• _Exercise directions_: Look through the data below. Show each line where the string "subplots" occurs.
++++ Records provided
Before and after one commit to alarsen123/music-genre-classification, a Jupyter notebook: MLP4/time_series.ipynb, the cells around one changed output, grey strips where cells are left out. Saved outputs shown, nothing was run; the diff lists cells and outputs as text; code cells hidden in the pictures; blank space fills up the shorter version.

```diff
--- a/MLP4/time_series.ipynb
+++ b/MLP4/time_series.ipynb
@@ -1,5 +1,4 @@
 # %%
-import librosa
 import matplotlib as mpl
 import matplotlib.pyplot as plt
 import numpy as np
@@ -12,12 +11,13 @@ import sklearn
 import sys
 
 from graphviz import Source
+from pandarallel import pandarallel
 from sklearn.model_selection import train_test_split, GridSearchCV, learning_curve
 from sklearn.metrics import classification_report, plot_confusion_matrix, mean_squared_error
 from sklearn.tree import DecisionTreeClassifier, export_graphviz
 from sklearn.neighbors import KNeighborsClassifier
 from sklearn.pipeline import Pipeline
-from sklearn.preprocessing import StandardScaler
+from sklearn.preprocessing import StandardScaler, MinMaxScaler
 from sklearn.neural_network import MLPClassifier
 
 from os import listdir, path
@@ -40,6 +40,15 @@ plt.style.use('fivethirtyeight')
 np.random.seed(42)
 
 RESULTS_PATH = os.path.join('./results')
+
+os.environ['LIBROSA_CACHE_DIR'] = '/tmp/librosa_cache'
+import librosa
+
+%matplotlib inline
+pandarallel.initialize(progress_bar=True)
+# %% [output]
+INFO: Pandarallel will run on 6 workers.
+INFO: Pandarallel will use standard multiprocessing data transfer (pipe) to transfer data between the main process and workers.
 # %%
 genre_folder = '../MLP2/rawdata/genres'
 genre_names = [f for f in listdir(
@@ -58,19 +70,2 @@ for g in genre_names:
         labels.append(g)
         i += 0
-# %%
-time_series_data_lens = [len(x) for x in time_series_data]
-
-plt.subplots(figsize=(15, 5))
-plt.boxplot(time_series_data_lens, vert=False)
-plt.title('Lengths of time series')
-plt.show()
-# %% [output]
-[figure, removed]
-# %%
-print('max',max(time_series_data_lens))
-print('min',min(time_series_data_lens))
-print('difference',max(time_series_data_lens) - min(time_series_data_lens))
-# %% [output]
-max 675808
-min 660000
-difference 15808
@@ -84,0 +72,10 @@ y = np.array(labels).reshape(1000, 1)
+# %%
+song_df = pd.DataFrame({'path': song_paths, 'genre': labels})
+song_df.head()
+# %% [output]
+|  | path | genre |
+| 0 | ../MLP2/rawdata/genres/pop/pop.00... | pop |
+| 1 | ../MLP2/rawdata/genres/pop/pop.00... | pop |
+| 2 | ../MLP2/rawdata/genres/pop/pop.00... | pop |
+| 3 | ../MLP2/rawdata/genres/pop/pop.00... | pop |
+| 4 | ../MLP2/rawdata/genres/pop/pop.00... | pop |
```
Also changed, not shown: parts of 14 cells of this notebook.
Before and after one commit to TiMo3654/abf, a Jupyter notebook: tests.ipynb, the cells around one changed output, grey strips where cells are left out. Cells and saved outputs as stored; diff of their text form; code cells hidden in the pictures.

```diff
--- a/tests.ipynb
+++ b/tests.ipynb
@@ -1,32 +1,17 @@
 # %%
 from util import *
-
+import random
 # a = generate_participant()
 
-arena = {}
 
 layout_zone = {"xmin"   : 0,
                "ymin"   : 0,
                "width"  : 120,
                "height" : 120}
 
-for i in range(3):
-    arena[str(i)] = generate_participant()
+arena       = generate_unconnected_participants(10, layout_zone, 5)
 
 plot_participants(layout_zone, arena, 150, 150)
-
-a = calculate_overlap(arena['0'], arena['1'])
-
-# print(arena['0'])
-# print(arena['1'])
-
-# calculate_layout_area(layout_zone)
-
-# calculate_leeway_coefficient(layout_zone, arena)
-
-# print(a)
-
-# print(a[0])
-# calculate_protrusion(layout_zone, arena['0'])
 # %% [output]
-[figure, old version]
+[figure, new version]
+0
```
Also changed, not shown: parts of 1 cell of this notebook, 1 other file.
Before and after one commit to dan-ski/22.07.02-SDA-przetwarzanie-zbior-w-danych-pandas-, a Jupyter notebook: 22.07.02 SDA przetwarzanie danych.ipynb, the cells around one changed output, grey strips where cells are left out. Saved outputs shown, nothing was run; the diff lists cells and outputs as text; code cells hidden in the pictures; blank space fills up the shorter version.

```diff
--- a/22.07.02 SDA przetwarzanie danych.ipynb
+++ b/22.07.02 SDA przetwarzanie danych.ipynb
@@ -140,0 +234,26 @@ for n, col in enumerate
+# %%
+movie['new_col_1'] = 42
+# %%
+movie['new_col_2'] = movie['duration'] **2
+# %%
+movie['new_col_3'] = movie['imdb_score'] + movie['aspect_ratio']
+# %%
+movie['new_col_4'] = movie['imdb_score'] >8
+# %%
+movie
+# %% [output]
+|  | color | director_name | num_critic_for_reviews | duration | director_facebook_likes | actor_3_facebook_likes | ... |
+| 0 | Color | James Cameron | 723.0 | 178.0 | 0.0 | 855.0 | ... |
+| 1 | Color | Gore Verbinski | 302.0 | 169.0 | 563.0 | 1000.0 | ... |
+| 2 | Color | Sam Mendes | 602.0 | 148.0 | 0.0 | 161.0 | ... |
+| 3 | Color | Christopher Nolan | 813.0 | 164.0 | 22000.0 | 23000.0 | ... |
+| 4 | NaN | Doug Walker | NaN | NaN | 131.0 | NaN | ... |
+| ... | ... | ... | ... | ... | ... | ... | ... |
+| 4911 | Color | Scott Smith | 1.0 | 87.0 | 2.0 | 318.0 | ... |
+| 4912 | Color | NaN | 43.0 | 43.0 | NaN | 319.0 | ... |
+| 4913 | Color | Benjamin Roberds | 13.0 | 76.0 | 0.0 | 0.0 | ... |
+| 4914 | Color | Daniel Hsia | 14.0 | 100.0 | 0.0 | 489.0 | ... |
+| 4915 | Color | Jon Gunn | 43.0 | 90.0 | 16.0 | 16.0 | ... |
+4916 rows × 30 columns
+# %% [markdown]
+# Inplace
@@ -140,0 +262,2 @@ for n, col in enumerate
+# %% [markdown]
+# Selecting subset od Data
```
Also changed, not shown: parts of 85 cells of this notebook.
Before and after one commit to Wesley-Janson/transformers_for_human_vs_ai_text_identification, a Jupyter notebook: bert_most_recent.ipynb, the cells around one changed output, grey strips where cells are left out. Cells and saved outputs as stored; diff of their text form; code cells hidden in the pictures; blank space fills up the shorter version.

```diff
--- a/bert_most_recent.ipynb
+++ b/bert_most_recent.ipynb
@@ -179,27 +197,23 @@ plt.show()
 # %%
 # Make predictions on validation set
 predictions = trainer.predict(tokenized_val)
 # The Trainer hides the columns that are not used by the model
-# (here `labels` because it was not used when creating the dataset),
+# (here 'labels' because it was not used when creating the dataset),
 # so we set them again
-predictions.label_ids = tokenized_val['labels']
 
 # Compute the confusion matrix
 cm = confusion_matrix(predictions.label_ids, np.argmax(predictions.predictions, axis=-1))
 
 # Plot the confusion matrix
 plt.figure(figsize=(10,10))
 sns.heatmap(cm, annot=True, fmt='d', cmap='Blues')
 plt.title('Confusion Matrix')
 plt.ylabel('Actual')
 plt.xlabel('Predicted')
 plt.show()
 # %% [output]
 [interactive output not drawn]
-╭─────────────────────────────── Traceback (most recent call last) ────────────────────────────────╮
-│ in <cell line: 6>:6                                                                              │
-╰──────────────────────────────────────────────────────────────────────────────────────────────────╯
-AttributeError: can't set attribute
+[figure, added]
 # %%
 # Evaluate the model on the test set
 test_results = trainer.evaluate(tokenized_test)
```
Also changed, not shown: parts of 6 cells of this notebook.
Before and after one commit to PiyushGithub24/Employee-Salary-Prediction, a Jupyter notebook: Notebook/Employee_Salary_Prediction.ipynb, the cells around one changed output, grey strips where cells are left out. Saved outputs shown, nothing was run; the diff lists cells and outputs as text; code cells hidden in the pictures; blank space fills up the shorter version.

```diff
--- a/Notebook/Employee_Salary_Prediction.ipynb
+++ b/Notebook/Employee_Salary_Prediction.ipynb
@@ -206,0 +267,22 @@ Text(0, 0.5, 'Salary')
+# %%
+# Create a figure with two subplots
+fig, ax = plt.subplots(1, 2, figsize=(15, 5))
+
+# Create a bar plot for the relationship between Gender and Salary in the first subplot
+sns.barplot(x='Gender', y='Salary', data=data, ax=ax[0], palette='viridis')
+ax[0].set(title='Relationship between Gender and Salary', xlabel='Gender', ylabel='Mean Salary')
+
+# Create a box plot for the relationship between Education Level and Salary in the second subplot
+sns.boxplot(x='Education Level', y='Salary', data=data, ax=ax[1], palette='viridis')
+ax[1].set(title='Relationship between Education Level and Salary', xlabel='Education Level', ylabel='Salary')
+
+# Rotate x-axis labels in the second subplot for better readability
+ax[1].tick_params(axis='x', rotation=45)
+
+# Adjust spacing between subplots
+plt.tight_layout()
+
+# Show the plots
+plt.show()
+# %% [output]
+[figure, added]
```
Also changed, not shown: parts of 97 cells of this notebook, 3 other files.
++++++++
• _Written response_:
-plt.subplots(figsize=(15, 5))
+# Create a figure with two subplots
+fig, ax = plt.subplots(1, 2, figsize=(15, 5))
+# Adjust spacing between subplots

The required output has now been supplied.